“A leader is someone others choose to follow” ~ (me)
People follow leaders who are “keepers of the vision” and who create and maintain a space where people feel inspired and also stretched to be their best to be part of achieving that vision.
What if, however, a leader stretches things too far? It is always a risk, and should you stretch too far, the container, the space, can be broken and you can lose your audience.
So, who can leaders learn from who do this masterfully? Who stretch but don’t break that bond with their audience, their followers ?
Yes, many business, political, societal leaders. Who else? Actors and Comedians.
Two examples, one recent, one even more recent.
First, a reminder of a movement that continues to quietly build, and one I wrote about twice earlier this year.
I was absolutely inspired by Emma Gonzalez, the student from Parkland, Florida, who became the unspoken leader or a gun control movement. She gave incredible speeches first right after the massacre (video in post: “Unthinkable, unforeseeable leadership“), then at the March for our Lives (video in post: “Emma, the world is changed by your example..“). Watch her speeches, masterful and moving.
One thing that I learned about Emma and some of her compadres from Parkland is that they are trained in drama, and their public speaking certainly reflects that.
So, that was recent. Even more recent, another person we can all learn from who comes from the field not of drama but of comedy. Yes, comedy.

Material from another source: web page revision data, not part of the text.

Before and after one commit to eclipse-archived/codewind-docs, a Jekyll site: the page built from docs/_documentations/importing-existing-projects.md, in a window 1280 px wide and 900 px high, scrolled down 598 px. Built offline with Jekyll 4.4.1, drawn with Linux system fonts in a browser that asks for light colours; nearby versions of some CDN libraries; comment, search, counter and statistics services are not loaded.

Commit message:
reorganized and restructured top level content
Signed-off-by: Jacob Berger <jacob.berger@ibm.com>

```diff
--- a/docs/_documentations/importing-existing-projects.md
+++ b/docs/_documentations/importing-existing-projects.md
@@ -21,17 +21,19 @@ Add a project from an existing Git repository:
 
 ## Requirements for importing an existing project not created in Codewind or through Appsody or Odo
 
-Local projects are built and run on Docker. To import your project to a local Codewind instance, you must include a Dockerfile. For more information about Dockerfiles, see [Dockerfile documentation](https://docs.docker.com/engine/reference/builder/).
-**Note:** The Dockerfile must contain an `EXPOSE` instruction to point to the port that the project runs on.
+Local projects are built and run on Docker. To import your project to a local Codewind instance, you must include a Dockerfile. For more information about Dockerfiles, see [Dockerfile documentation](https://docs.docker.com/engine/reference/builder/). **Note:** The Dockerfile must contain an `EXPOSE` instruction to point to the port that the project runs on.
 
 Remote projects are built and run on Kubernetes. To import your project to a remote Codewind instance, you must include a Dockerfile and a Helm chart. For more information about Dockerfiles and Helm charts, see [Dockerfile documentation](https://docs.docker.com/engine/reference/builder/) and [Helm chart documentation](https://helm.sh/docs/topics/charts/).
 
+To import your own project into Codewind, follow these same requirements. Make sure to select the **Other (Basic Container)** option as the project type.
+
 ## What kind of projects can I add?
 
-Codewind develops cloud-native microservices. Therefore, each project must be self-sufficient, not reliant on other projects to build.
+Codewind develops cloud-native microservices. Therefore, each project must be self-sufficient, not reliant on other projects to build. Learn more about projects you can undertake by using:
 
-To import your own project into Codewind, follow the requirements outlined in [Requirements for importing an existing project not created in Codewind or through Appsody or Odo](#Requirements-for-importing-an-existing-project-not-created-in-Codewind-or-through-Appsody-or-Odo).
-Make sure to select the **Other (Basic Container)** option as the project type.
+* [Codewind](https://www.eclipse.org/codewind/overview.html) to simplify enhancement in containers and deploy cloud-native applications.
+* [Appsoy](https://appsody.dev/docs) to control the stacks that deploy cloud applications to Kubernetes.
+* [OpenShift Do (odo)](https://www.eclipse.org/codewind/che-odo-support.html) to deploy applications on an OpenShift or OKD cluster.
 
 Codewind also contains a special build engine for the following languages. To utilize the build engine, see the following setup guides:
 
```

Last year I went to the Kilkenomics “Economics and Comedy” Festival and wrote in: “Did you hear the one about the funny Economist ?” about the stroke of genius from the organiser, David McWilliams, to have professional comedians as panel moderators. Panels of economists could be, well, boring but not with comedians as moderators. They are such masters at managing energy, at creating and flexing tension, stretching the audience while not breaking the bonds between audience and performers. Keeping us engaged as well as entertained.
So, the comedian in question is called Hannah Gadsby, and Netflix released her show, Nanette, on June 19th, only a month or so ago. It has gone viral around the world, and if somehow you haven’t yet had someone you know tell you that you simply must watch Nanette, I’m telling you now! Go watch Nanette, now!
I was literally in floods of tears for the last several minutes, it was so powerful, so, so, powerful.
Comedy? Yes and then No. A professional comedian? Yes. Hannah began with comedy, great comedy. She then brought us more and more into her world, then signposted at a certain stage that she was going to shift. How did she do this ? She talked about tension, and how professional comedians are masters at creating tension then releasing it, and how they can only go so far. If they go too far, they can lose the audience.
In this case, she signposted really clearly that she was Hannah told us she was going to take us further, and she did. She took us into her world, her life, in a way that this straight white man had never and could never have empathised before.
She stretched the tension a long, long way, but didn’t break the bond with the audience.
Totally aside from this as a masterclass, I wasn’t crying because of her mastery, I cried because I was there, I was with her, I could feel her, I felt her humanity and identity. Thank you Hannah.
Go. Watch. Nannette.
Also published on Medium.